We got back on Saturday and I started back to work digging out the basement since the jackers put the building down and removed the I-beams and supports.  I had two areas where we still had to dig down about 15 inches to get to grade.  

Enough of digging though...that story got old and stale weeks ago!  The big news of the week is that that building was lowered onto the foundation, the insulation around the foundation went up, and the trenches were backfilled with sand!  Instant gratification is everything right now and I am pleased to see us going forward.  I am worried about the roof and want to get something going up there soon.  
But for now, here are some update shots for the week.

Ok, I lied and will show you my digging shots.  This is the last corner that we can hand-dig.  There is a window right above here, so I want to be able to get through the ledge to have a full height space here.  I hope we can do it.  That is about 15 inches of dirt and rock there.

I have been faced with these huge slices of ledge.  Greg and I decided to save some to use for pathways and things.  See how the ledge just slices.  This was the first big section to come out of the ground.  We are on our way!



So, while I am otherwise engaged underneath the building, the boys and their toys are working around the outside.  The building was set down on the foundation, insulated, and then truckloads of sand were dumped around the building for drainage purposes.  The piles of dirt and the orange snow fencing are gone.  


You might remember the foundation for the barn was here, with a four foot drop down to the old barn floor.  We filled in and graded to the level of the street.  It is right here that I want seasonal artisan tents and food vendors to rent space.  It will be a lovely courtyard for the building.

Or a future building site, once we are rezoned downtown commercial.

There is a lot of space here!  



 Meanwhile I keep to my digging.  I feel like Fred Flintstone at the quarry.


These are just a few of my new granite pavers, plucked from the depths 10 feet below grade.  

Some gorgeous colored stones.  The guy who came to finish the block wall told me that I missed my calling as a quarry guy.  


 Mission accomplished!  I dug far lower than I should have and a lot of this will have to be filled in with sand, but I got full height to the corner!  What I couldn't get out, we can cut out with the saw.  To answer a friend's question, yes, we did dig down below the footing, however the footing is 14 " thick and the wall on top of it is 12" thick made with over 6000 lbs of steel reinforced concrete pinned to and poured over the granite ledge.  We are pouring a 5" thick floor and then tying into the footing with more concrete.

Look at all the space

We just got approval from the fire marshall today to change the plan somewhat.  Since we are not going to put in an elevator, we are taking the elevator core and making addition space for the basement level adding an extra 225 square feet to the overall square footage.
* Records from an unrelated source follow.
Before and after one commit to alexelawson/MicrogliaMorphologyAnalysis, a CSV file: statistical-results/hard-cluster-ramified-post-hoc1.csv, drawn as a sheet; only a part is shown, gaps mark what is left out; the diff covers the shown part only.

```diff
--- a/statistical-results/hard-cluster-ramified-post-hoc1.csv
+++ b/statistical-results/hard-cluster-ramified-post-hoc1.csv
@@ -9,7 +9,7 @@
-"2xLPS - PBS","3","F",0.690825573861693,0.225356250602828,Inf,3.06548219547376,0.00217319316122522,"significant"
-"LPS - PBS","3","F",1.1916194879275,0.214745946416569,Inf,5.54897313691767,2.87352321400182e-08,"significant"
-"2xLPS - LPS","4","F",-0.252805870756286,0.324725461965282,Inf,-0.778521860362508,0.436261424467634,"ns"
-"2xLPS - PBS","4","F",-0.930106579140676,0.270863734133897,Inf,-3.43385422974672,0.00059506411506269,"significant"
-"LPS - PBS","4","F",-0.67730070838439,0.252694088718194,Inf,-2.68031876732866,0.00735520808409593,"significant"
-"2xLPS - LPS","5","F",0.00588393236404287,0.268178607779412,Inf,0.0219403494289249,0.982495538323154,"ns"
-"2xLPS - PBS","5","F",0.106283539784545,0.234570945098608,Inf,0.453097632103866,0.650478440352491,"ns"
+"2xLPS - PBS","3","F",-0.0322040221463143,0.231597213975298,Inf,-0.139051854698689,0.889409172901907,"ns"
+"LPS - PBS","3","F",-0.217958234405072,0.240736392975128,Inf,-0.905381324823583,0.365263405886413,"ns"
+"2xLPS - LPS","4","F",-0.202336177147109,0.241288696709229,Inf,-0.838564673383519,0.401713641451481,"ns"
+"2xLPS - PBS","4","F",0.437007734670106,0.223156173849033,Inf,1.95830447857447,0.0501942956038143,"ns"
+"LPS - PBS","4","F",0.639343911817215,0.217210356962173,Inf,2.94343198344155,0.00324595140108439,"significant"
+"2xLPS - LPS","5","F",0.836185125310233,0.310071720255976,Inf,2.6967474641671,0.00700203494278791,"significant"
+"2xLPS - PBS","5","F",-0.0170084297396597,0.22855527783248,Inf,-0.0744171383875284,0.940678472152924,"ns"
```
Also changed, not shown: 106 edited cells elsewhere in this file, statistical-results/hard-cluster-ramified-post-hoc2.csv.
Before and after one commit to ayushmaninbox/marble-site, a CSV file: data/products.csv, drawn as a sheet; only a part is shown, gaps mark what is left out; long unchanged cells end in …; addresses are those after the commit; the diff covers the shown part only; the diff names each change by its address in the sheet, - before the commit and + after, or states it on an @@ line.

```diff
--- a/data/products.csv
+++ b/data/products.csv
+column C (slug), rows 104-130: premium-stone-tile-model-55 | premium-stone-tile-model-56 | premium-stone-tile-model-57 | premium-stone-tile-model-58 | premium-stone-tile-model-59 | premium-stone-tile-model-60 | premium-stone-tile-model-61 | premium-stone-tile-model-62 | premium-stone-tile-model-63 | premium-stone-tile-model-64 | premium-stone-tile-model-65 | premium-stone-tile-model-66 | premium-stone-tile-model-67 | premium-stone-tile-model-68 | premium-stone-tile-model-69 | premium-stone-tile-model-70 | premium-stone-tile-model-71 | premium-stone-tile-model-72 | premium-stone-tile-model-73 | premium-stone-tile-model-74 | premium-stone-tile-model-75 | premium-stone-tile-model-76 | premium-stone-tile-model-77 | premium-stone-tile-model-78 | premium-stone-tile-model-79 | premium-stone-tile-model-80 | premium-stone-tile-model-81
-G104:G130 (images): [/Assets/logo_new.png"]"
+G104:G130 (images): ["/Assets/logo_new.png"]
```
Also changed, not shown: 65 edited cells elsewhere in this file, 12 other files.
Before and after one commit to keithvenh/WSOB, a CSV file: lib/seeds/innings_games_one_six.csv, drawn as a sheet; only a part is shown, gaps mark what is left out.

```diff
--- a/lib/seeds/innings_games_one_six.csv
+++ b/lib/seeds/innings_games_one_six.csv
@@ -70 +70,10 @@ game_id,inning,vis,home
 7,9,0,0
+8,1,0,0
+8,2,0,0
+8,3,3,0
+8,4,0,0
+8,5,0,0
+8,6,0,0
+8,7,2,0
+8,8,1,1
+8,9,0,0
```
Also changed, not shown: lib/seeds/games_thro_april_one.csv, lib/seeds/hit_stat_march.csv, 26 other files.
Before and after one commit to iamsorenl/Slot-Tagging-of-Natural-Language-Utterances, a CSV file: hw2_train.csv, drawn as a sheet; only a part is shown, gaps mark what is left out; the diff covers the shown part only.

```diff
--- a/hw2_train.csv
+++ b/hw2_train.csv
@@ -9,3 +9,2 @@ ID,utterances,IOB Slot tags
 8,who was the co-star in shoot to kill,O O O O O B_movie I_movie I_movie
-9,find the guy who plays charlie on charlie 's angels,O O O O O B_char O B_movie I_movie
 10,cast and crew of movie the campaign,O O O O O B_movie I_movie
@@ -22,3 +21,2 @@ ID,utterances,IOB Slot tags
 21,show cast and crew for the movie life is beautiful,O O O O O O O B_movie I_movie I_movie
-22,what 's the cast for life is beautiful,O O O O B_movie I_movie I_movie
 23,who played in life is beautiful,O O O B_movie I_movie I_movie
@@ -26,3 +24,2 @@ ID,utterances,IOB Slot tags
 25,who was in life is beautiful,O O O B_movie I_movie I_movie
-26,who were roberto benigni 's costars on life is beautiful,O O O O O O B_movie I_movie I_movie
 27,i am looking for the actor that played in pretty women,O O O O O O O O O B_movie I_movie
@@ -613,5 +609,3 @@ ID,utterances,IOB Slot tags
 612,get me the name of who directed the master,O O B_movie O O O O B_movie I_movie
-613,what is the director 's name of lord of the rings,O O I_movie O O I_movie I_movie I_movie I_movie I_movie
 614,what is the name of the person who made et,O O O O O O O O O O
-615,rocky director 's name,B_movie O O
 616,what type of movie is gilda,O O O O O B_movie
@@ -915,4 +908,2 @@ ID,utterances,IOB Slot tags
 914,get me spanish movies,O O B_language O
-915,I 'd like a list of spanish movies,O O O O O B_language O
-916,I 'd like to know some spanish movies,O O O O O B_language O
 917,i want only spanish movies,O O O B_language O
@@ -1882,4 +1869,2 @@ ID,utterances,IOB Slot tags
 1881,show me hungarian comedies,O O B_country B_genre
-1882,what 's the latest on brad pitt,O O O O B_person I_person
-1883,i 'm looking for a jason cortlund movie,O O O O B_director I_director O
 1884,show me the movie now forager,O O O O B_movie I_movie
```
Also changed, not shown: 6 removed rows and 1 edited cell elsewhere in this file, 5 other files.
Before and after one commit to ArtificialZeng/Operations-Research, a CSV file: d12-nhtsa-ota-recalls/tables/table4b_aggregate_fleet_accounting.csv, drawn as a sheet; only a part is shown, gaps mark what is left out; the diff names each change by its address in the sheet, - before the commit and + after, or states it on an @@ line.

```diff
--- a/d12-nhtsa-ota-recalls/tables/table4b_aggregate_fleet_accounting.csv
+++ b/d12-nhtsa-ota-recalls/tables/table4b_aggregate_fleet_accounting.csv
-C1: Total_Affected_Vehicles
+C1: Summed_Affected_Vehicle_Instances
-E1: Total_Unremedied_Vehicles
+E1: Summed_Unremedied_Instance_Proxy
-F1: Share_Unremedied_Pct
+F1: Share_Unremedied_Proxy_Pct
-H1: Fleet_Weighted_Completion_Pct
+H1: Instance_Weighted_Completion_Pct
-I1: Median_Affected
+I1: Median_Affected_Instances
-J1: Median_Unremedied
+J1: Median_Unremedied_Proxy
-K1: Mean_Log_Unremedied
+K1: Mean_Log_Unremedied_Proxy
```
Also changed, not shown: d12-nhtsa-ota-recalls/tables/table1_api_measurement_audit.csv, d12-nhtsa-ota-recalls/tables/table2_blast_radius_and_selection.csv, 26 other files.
We are keeping the doors as planned, so if needed, this space, which will be rented as one large unit, could be broken down into two or three spaces if needed or wanted.  


Monday, November 25, 2013

In which I have a forced "vacation" from working on the ole' girl

Sometimes life just gets in the way.  Last week was not a great one for us at Slum and Blight.  Through some miscommunications, the masons who were supposed to come and build up to top of the foundation wall with two courses of cement block were not contacted by anybody on the job (we all thought somebody else had done it) so they went onto another project.  Greg was able to find someone quick, but since they were unfamiliar with the job site, it has taken quite a bit longer than we thought to get the job done and it is still not finished, a week after it was supposed to start.  (As of now, it is half-way done)

I traveled down to Boston last week and came back on Wednesday and Thursday found me down at my usual place under the building.  I started to feel sluggish and chilled.  So chilled that I was constantly going to my car, putting the heat on 80 and blasting it...but I couldn't get warm.  I went to the CoOp for a nice bowl of chicken soup and sat in the dining area, with all my coats on, shivering.  When I got back to the building, the masons had gone, having had some initial start up problems.  I waited for them for awhile and then found that they were not coming back that day.  So, I decided it was too cold to work and I went home.  <-----wimp!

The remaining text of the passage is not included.